Donald Trump’s pick for secretary of labor, fast-food executive Andrew Puzder, withdrew from the confirmation process Wednesday after scrutiny of his personal and professional life made some Republican senators reluctant to confirm him.

Puzder’s nomination began to come apart on Monday, when reports emerged that at least four Republican senators whose votes were key for confirmation had cold feet. By early Wednesday afternoon, CNN reported, those senators had become solid “no” votes, and GOP Senate leadership was urging the White House to kill the nomination.


Officials at the White House declined to comment, but multiple sources on Capitol Hill confirmed that the Puzder nomination is dead.

The Latest: Embattled fast-food CEO Andrew Puzder withdraws from consideration as labor secretary.

Puzder, who is credited with reviving the fast-food operator CKE Restaurants, which owns the Hardee’s and Carl’s Jr. burger chains, was first nominated for the Labor job in December. Since then, he has been dogged by controversy: a 30-year-old domestic abuse allegation by his ex-wife, Puzder’s admission that he previously employed an undocumented housekeeper, his past remarks expressing a preference for robots over human workers, and CKE’s sexually suggestive ads for its restaurants.

There was also sustained pressure from labor groups like the Fight for $15 movement opposing his confirmation.

Puzder for years employed an undocumented immigrant as a housekeeper, and paid related back taxes to the IRS. In a statement, Puzder said he ended her employment after he learned of her immigration status, and that he “offered her assistance in getting legal status,” which she reportedly declined.

What appears to have truly sunk the nomination, however, is the domestic abuse scandal that has been gathering steam over the past month. In 1990, Puzder’s ex-wife Lisa Fierstein appeared on an episode of “The Oprah Winfrey Show” entitled High-Class Battered Women. Wearing a disguise and using a fake name, Fierstein described being assaulted by Puzder. On Wednesday morning, Politico reported that during the appearance, Fierstein said Puzder told her, “I will see you in the gutter. This will never be over. You will pay for this.”

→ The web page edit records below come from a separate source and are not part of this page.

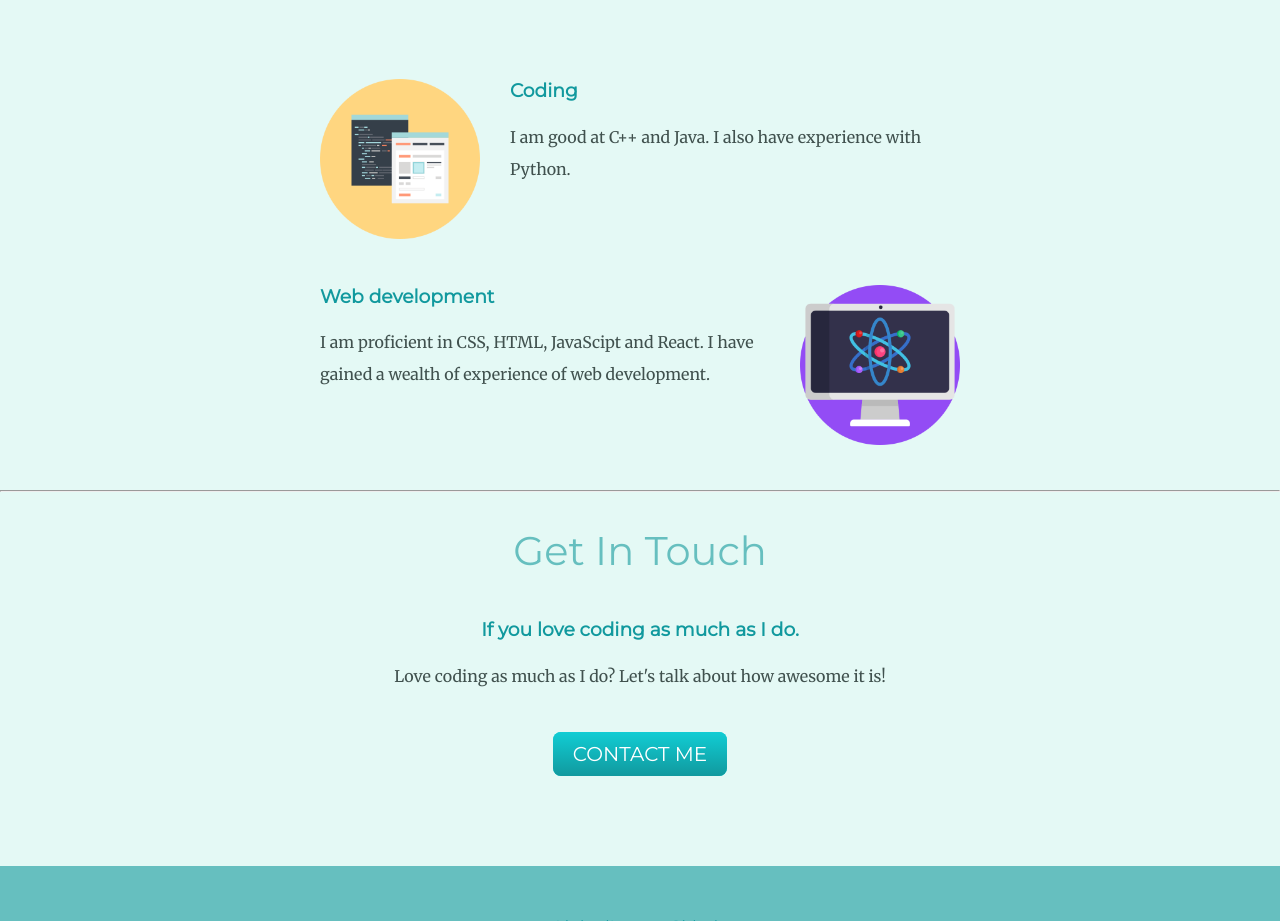
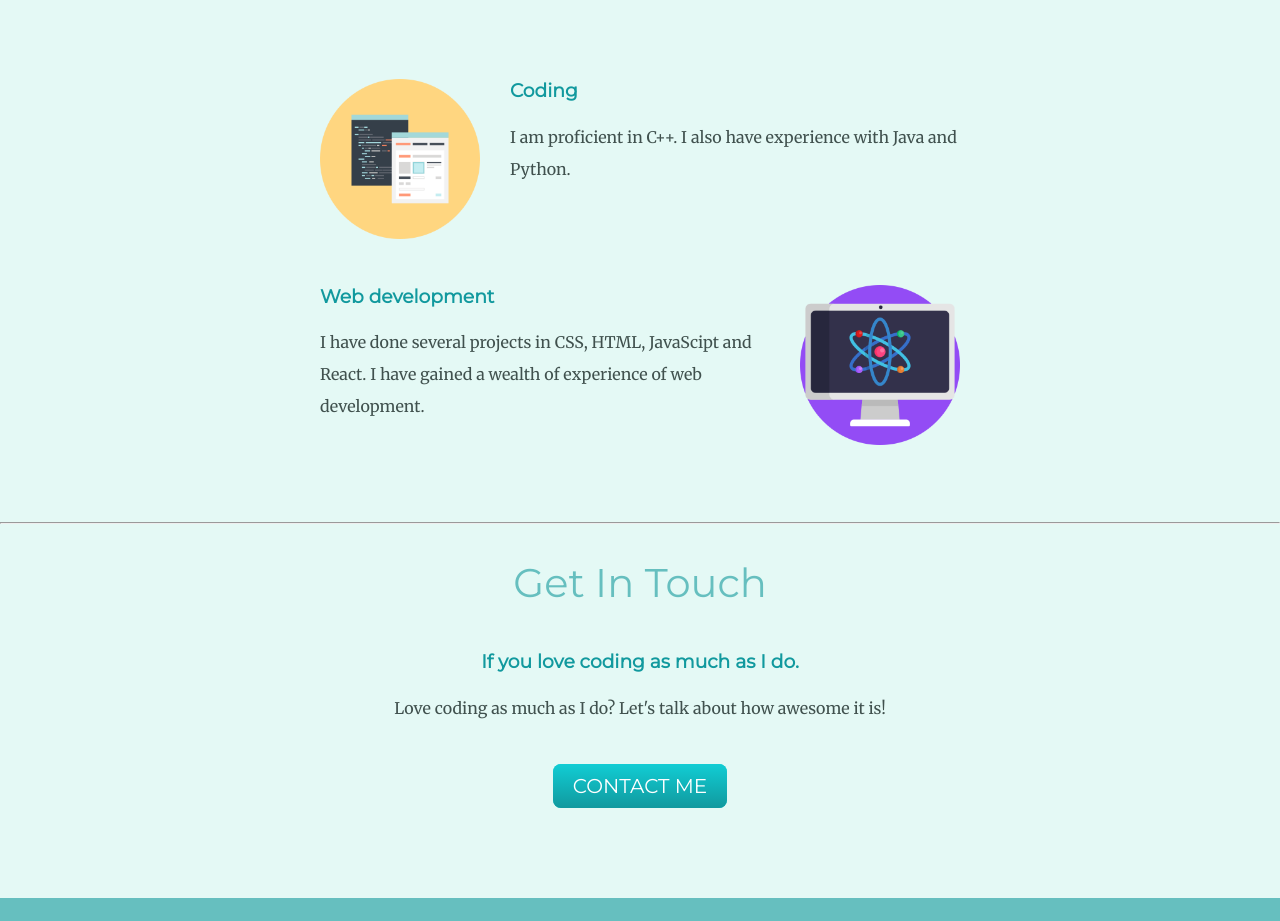
Before and after one commit to XXY1227/Personal-website, a plain HTML site: page index.html in a window 1280 px wide. Shown: the part 1460-2381 px from the top of the page. Drawn offline with Linux system fonts and the light colour scheme.

Commit message:
Update index.html

```diff
--- a/index.html
+++ b/index.html
@@ -28,12 +28,12 @@
               <div class="skill-row">
                 <img class="code-img" src="images/images/code.png" alt="code image">
                 <h3>Coding</h3>
-                <p>I am good at C++ and Java. I also have experience with Python.</p>
+                <p>I am proficient in C++. I also have experience with Java and Python.</p>
               </div>
               <div class="skill-row">
                 <img class="computer-img" src="images/images/data-science.png" alt="code image" alt="">
                 <h3>Web development</h3>
-                <p>I am proficient in CSS, HTML, JavaScipt and React. I have gained a wealth of experience of web development.</p>
+                <p>I have done several projects in CSS, HTML, JavaScipt and React. I have gained a wealth of experience of web development.</p>
               </div>
             </div>
             <hr>
```
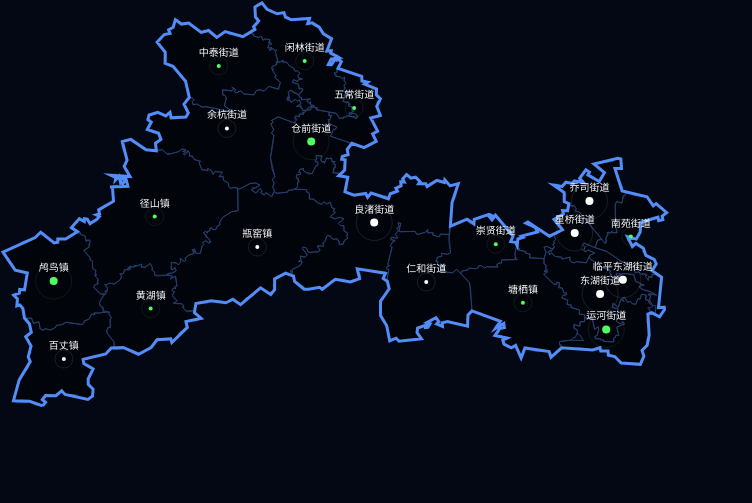
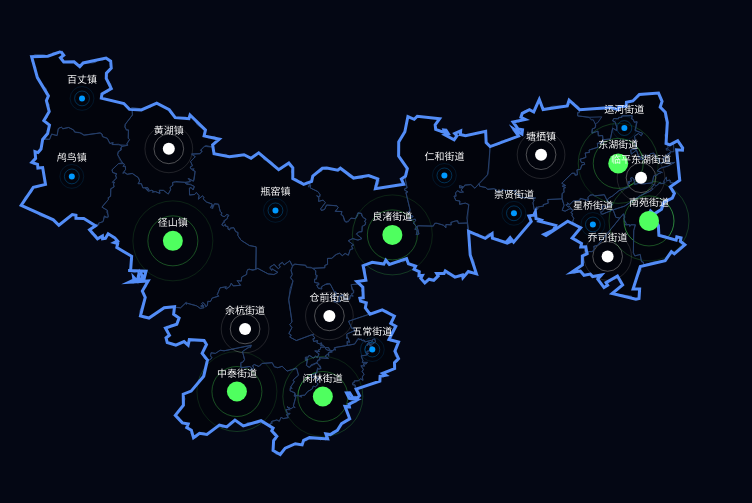
Before and after one commit to ektx/CMap, a plain HTML site: page demo/杭州余杭.html in a window 1280 px wide. Shown: the whole page, without its empty margins (0-752 px from the left). Drawn offline with Linux system fonts and the light colour scheme.

Commit message:
新加点波纹效果

```diff
--- a/demo/杭州余杭.html
+++ b/demo/杭州余杭.html
@@ -30,15 +30,7 @@
 	<!-- 示例代码 -->
 	<script>
 
-	// window.addEventListener('DOMContentLoaded', function() {
-
-		// 清洗区域
-		areaData = dataClear( areaData );
-
-		// 处理余杭数据
-		for (var i = 0, l = citysArr.length; i<l; i++) {
-			citysArr[i].map = dataClear( citysArr[i].map );
-		}
+	window.addEventListener('DOMContentLoaded', function() {
 
 		let myMap = new MapAreaChart({
 			el: '#city-information-network',
@@ -47,16 +39,33 @@
 				point: {
 					size: 1,
 					message: 'all', // 点上信息, all 都有, auto 随机
-					r: [2, 4],
-					pop: true, // 加点动画
+					r: [3, 5],
+					pop: 3, // 加点动画
 					color: ['#fff', '#4fff5f'],
 					fun: function(ponitInfo, areaInfo) {
 						// console.log(ponitInfo, areaInfo);
 
-						// return {
-						// 	color: '#09f',
-						// 	r: 2
-						// }
+						var color = '#fff';
+						var r = 6;
+						var data = areaInfo.origin.value;
+
+						switch (true) {
+							case data < 60:
+								color = '#09f';
+								r = 3;
+								break;
+
+							case data > 80:
+								color = '#4fff5f';
+								r = 10;
+								break;
+						}
+
+						// 重置半径与大小
+						return {
+							color: color,
+							r: r
+						}
 					}
 				},
 				cityName: {
@@ -70,7 +79,7 @@
 					},
 					// align: 'start', // 居中方式
 					move: {
-						y: -10
+						y: -15
 					}
 				},
 				style: {
@@ -97,9 +106,30 @@
 			}
 		})
 
+		// 获取地图最大与最小值
+		var computedData = myMap.computedData( areaData[0] );
+
+		var minX = computedData.x[0];
+		var minY = computedData.y[0];
+		// 地图宽度
+		var mapW = computedData.width * 1000;
+		// 地图高度
+		var mapH = computedData.height * 1000;
+		// 让地图居中
+		// x 起点 = 地图的高度 + (canvas高度 - 地图的高度)/2
+		var drawX = mapH + (500 - mapH)/2;
+		// y 起点 = (canvas宽度 - 地图的宽度)/2
+		var drawY = (700 - mapW)/2;
+
+		// 清洗区域
+		areaData = dataClear( areaData );
+
+		// 处理余杭数据
+		for (var i = 0, l = citysArr.length; i<l; i++) {
+			citysArr[i].map = dataClear( citysArr[i].map );
+		}
+
 		myMap.init()
-
-	// })
 
 		// 对于数据进行扩大
 		function dataClear(data) {
@@ -114,8 +144,9 @@
 					if (typeof data[i] == 'object') {
 						data[i] = setData( data[i] )
 					} else {
-					data[i] = (data[i] - 119.67716163) * 1000 + 3;
-					data[i+1] = (data[i+1] - 30.161921637) * 1000 + 3;
+						data[i] = drawY + (data[i] - minX) * 1000 + 3;
+						// 地图居中显示
+						data[i+1] = drawX -(data[i+1] - minY) * 1000 + 3;
 					}
 				}
 				return data;
@@ -123,5 +154,7 @@
 
 			return setData(data);
 		}
+	})
+
 	</script>
 </html>
--- a/js/mapArea.js
+++ b/js/mapArea.js
@@ -187,7 +187,7 @@ MapAreaChart.prototype = {
 			this.ctx.closePath();
 			this.ctx.restore();
 
-			if (obj.point.pop) this.drawPointPop(_thisPoint);
+			if (obj.point.pop) this.drawPointPop(_thisPoint, obj.point.pop);
 
 			// 点上线
 			this.drawMessage( _thisPoint );
@@ -195,29 +195,55 @@ MapAreaChart.prototype = {
 		}
 	},
 
-	drawPointPop: function( _point ) {
+	drawPointPop: function( _point, _size ) {
 
+		let _self = this;
 		let _totalR = _point.r * 5;
+		let popR = [];
+
+		_size++;
+
+		let popAnimateFun = function( r, speed ) {
+			r += speed;
+			r = r >= _totalR ? 0  : r;
+
+			if ( r < 0 ) return r;
+
+			_self.setCtxState({
+				strokeStyle: _point.color,
+				globalCompositeOperation: 'destination-over',
+				globalAlpha: 1-(r / _totalR)
+			});
+			_self.ctx.arc(_point.x, _point.y, r, 0, 2*Math.PI, false);
+			_self.ctx.stroke();
+			_self.ctx.closePath();
+			_self.ctx.restore();
+
+			return r;
+		}
 
 		if (!_point.popAnimate) {
+			// 取波纹数
+			if (_size > 1) {
+				let _step = (_totalR + _point.r) / _size;
+
+				for (let i = 0; i < _size-1; i++) {
+					popR.push(i * _step)
+				}
+			} else {
+				popR.push(_point.r)
+			}
+
 			_point.popAnimate = {
-				r : _point.r,
+				r : popR,
 				RSpeed: _totalR / 200
 			}
 		} else {
-			_point.popAnimate.r+= _point.popAnimate.RSpeed;
+			for (let i = 0, l = _point.popAnimate.r.length; i < l; i++) {
+				_point.popAnimate.r[i] = popAnimateFun( _point.popAnimate.r[i], _point.popAnimate.RSpeed );
+			}
 		}
 
-		if (_point.popAnimate.r > _totalR) _point.popAnimate.r = _point.r;
-
-		this.setCtxState({
-			strokeStyle: _point.color,
-			globalAlpha: 1-(_point.popAnimate.r / _totalR)
-		});
-		this.ctx.arc(_point.x, _point.y, _point.popAnimate.r, 0, 2*Math.PI, false);
-		this.ctx.stroke();
-		this.ctx.closePath();
-		this.ctx.restore();
 	},
 
 	drawMessage: function( _point ) {
@@ -341,9 +367,12 @@ MapAreaChart.prototype = {
 		// y 偏移
 		let translateY = 0;
 
+
 		if( this.inAreaCtx == index ){
+			_opt.cityName.hover.globalCompositeOperation = 'source-over';
 			this.setCtxState( _opt.cityName.hover );
 		} else {
+			_opt.cityName.normal.globalCompositeOperation = 'source-over';
 			this.setCtxState( _opt.cityName.normal );
 		}
 
@@ -353,6 +382,8 @@ MapAreaChart.prototype = {
 			translateX = _opt.cityName.move.x ? _opt.cityName.move.x : 0;
 			translateY = _opt.cityName.move.y ? _opt.cityName.move.y : 0;
 		}
+
+		// this.ctx.globalCompositeOperation = 'source-over',
 
 		this.ctx.fillText(_opt.name, _opt.xCenter + translateX, _opt.yCenter + translateY);
 
@@ -517,6 +548,7 @@ MapAreaChart.prototype = {
 			this.style = cityInfo.style;
 			this.cityName = cityInfo.cityName;
 			this.warn = {};  // 保存错误信息
+			this.origin = obj
 		};
 
 		for (let i = 0, l = this.options.city.data.length; i < l; i++) {
```
Also changed, not shown: demo/yuhang.js. Lines whose indentation alone changed are shown as unchanged.
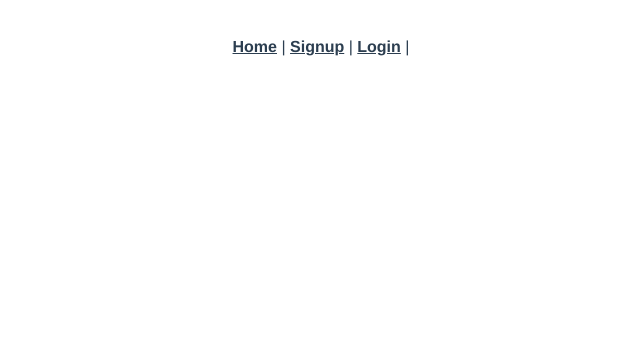
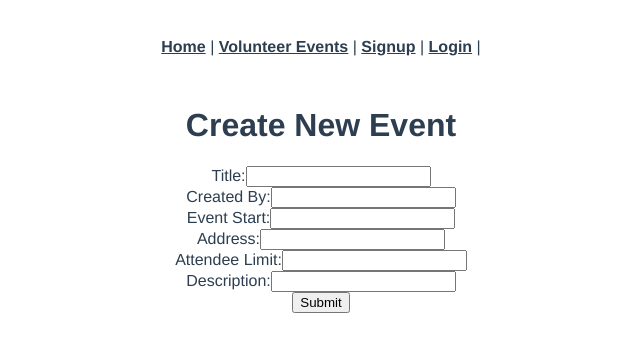
Before and after one commit to sun-shin/stake-vue, a Vue app: page /events/new in a window 1280 px wide. Shown: the top 352 px of the page, without its empty margins (319-959 px from the left). Built offline with nearby package versions, Linux system fonts and the light colour scheme.

Commit message:
basic event views created(minor bugs)

```diff
--- a/src/App.vue
+++ b/src/App.vue
@@ -2,6 +2,13 @@
   <div id="app">
     <div id="nav">
       <router-link to="/">Home</router-link> |
+      <router-link to="/events">Volunteer Events</router-link> |
+      <span v-if="loggedIn()">
+        <router-link to="/events/new">Create Event</router-link> |
+      </span>
+      <span v-if="loggedIn()">
+        <router-link to="/user/:id">MyAccount</router-link> |
+      </span>
       <span v-if="!loggedIn()">
         <router-link to="/signup">Signup</router-link> |
       </span>
@@ -9,10 +16,10 @@
         <router-link to="/login">Login</router-link> |
       </span>
       <span v-if="loggedIn()">
-        <router-link to="/logout">Logout</router-link> |
+        <router-link to="/logout">Logout</router-link>
       </span>
     </div>
-    <router-view/>
+    <router-view />
   </div>
 </template>
 
@@ -24,7 +31,7 @@ export default {
     loggedIn: function() {
       return localStorage.getItem("jwt");
     },
-  }
+  },
 };
 </script>
 
--- a/src/router/index.js
+++ b/src/router/index.js
@@ -1,38 +1,62 @@
-import Vue from 'vue'
-import VueRouter from 'vue-router'
-import Home from '../views/Home.vue'
+import Vue from "vue";
+import VueRouter from "vue-router";
+import Home from "../views/Home.vue";
+import EventsIndex from "../views/EventsIndex.vue";
+import EventsNew from "../views/EventsNew.vue";
+import EventsEdit from "../views/EventsEdit.vue";
+import EventsShow from "../views/EventsShow.vue";
 import Signup from "../views/Signup.vue";
 import Login from "../views/Login.vue";
 import Logout from "../views/Logout.vue";
-Vue.use(VueRouter)
+Vue.use(VueRouter);
 
 const routes = [
   {
-    path: '/',
-    name: 'Home',
-    component: Home
+    path: "/",
+    name: "Home",
+    component: Home,
   },
   {
-    path: '/signup',
-    name: 'signup',
-    component: Signup
+    path: "/signup",
+    name: "signup",
+    component: Signup,
   },
   {
-    path: '/login',
-    name: 'login',
-    component: Login
+    path: "/login",
+    name: "login",
+    component: Login,
   },
   {
-    path: '/logout',
-    name: 'logout',
-    component: Logout
+    path: "/logout",
+    name: "logout",
+    component: Logout,
   },
-]
+  {
+    path: "/events",
+    name: "events-index",
+    component: EventsIndex,
+  },
+  {
+    path: "/events/new",
+    name: "events-new",
+    component: EventsNew,
+  },
+  {
+    path: "/events/:id/edit",
+    name: "events-edit",
+    component: EventsEdit,
+  },
+  {
+    path: "/events/:id",
+    name: "events-show",
+    component: EventsShow,
+  },
+];
 
 const router = new VueRouter({
-  mode: 'history',
+  mode: "history",
   base: process.env.BASE_URL,
-  routes
-})
+  routes,
+});
 
-export default router
+export default router;
--- /dev/null
+++ b/src/views/EventsEdit.vue
@@ -0,0 +1,88 @@
+<template>
+  <div class="events-edit">
+    <h1>Edit Event</h1>
+
+    <form v-on:submit.prevent="updateEvent()">
+      <ul>
+        <li class="text-danger" v-for="error in errors">{{ error }}</li>
+      </ul>
+      <div class="form-group">
+        <label>Title:</label>
+        <input type="text" class="form-control" v-model="title" />
+      </div>
+      <div class="form-group">
+        <label>Created By:</label>
+        <input type="text" class="form-control" v-model="createdBy" />
+      </div>
+      <div class="form-group">
+        <label>Event Start:</label>
+        <input type="text" class="form-control" v-model="eventStart" />
+      </div>
+      <div class="form-group">
+        <label>Address:</label>
+        <input type="text" class="form-control" v-model="address" />
+      </div>
+      <!-- <div class="form-group">
+        <label>Tag(s):</label>
+        <input type="text" class="form-control" v-model="tags" />
+      </div> -->
+      <div class="form-group">
+        <label>Attendee Limit:</label>
+        <input type="number" class="form-control" v-model="attendeeLimit" />
+      </div>
+      <div class="form-group">
+        <label>Description:</label>
+        <input type="text" class="form-control" v-model="description" />
+      </div>
+      <input type="submit" class="btn btn-primary" value="Submit" />
+    </form>
+    <button v-on:click="destroyEvent()">Delete Event</button>
+  </div>
+</template>
+
+<script>
+import axios from "axios";
+export default {
+  data: function() {
+    return {
+      event: {},
+      errors: [],
+    };
+  },
+  created: function() {
+    axios.get(`/api/events/${this.$route.params.id}`).then((response) => {
+      console.log(response.data);
+      this.event = response.data;
+    });
+  },
+  methods: {
+    updateEvent: function() {
+      var params = {
+        title: this.event.title,
+        created_by: this.event.createdBy,
+        event_start: this.event.eventStart,
+        address: this.event.address,
+        // tags: this.event.tags,
+        attendee_limit: this.event.attendeeLimit,
+        description: this.event.description,
+      };
+      axios
+        .patch(`/api/events/${this.event.id}`, params)
+        .then((response) => {
+          this.$router.push(`/events/${this.event.id}`);
+        })
+        .catch((error) => {
+          this.errors = error.response.data.errors;
+        });
+    },
+    destroyEvent: function() {
+      if (confirm("Are you sure you want to delete this event?")) {
+        axios.delete(`/api/events/${this.event.id}`).then((response) => {
+          console.log("Event Successfully Deleted", response.data);
+          this.$router.push("/events");
+        });
+      }
+    },
+  },
+};
+</script>
--- /dev/null
+++ b/src/views/EventsIndex.vue
@@ -0,0 +1,39 @@
+<template>
+  <div class="events-index">
+    <div v-for="event in events">
+      <h2>Title: {{ event.title }}</h2>
+      <p>Event ID: {{ event.id }}</p>
+      <p>Created By: {{ event.created_by }}</p>
+      <p>Event Start: {{ event.event_start }}</p>
+      <p>Duration: {{ event.duration }}</p>
+      <p>Address: {{ event.address }}</p>
+      <p>Description: {{ event.description }}</p>
+      <p>{{ event.tags }}</p>
+      <router-link :to="`/events/${event.id}`">More Info</router-link>
+    </div>
+  </div>
+</template>
+
+<style></style>
+
+<script>
+import axios from "axios";
+export default {
+  data: function() {
+    return {
+      events: [],
+    };
+  },
+  created: function() {
+    this.indexEvents();
+  },
+  methods: {
+    indexEvents: function() {
+      axios.get("/api/events").then((response) => {
+        console.log(response.data);
+        this.events = response.data;
+      });
+    },
+  },
+};
+</script>
--- /dev/null
+++ b/src/views/EventsNew.vue
@@ -0,0 +1,78 @@
+<template>
+  <div class="events-new">
+    <h1>Create New Event</h1>
+
+    <form v-on:submit.prevent="createEvent()">
+      <ul>
+        <li class="text-danger" v-for="error in errors">{{ error }}</li>
+      </ul>
+      <div class="form-group">
+        <label>Title:</label>
+        <input type="text" class="form-control" v-model="title" />
+      </div>
+      <div class="form-group">
+        <label>Created By:</label>
+        <input type="text" class="form-control" v-model="createdBy" />
+      </div>
+      <div class="form-group">
+        <label>Event Start:</label>
+        <input type="text" class="form-control" v-model="eventStart" />
+      </div>
+      <div class="form-group">
+        <label>Address:</label>
+        <input type="text" class="form-control" v-model="address" />
+      </div>
+      <!-- <div class="form-group">
+        <label>Tag(s):</label>
+        <input type="text" class="form-control" v-model="tags" />
+      </div> -->
+      <div class="form-group">
+        <label>Attendee Limit:</label>
+        <input type="number" class="form-control" v-model="attendeeLimit" />
+      </div>
+      <div class="form-group">
+        <label>Description:</label>
+        <input type="text" class="form-control" v-model="description" />
+      </div>
+      <input type="submit" class="btn btn-primary" value="Submit" />
+    </form>
+  </div>
+</template>
+
+<script>
+import axios from "axios";
+export default {
+  data: function() {
+    return {
+      title: "",
+      createdBy: "",
+      eventStart: "",
+      address: "",
+      // tags: "",
+      attendeeLimit: "",
+      description: "",
+    };
+  },
+  methods: {
+    createEvent: function() {
+      var params = {
+        title: this.title,
+        created_by: this.createdBy,
+        event_start: this.eventStart,
+        address: this.address,
+        // tags: this.tags,
+        attendee_limit: this.attendeeLimit,
+        description: this.description,
+      };
+      axios
+        .post("/api/events", params)
+        .then((response) => {
+          this.$router.push("/events");
+        })
+        .catch((error) => {
+          this.errors = error.response.data.errors;
+        });
+    },
+  },
+};
+</script>
--- /dev/null
+++ b/src/views/EventsShow.vue
@@ -0,0 +1,40 @@
+<template>
+  <div class="events-show">
+    <h1>Event Info</h1>
+
+    <h2>Title: {{ event.title }}</h2>
+    <br />
+    <p>Created By: {{ event.createdBy }}</p>
+    <br />
+    <p>Event Start: {{ event.eventStart }}</p>
+    <br />
+    <p>Address: {{ event.address }}</p>
+    <br />
+    <!-- <p>Tag(s): {{ event.tags }}</p><br> -->
+    <p>Attendee Limit: {{ event.attendeLimit }}</p>
+    <br />
+    <p>Description: {{ event.description }}</p>
+    <br />
+  </div>
+</template>
+
+<style></style>
+
+<script>
+import axios from "axios";
+export default {
+  data: function() {
+    return {
+      event: {},
+    };
+  },
+  created: function() {
+    console.log(this.$route.params.id);
+    axios.get(`/api/events/${this.$route.params.id}`).then((response) => {
+      console.log(response.data);
+      this.event = response.data;
+    });
+  },
+  methods: {},
+};
+</script>
```
Lines whose indentation alone changed are shown as unchanged.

Fierstein recanted the allegations less than a year after the TV appearance as part of a child custody arrangement that was worked out after the episode aired. A representative for Puzder and Fierstein says that the two remain friends; she even wrote a letter in support of his nomination. Charlotte Fedders, who appeared alongside Fierstein on the episode to discuss her own abuse at the hands of one-time Securities and Exchange Commission official John Fedders, said recently, however, that she doesn’t believe Fierstein’s disavowal.

“I totally believe that she was abused,” Fedders told Politico. “Powerful men have a way of convincing you that they didn’t do it.”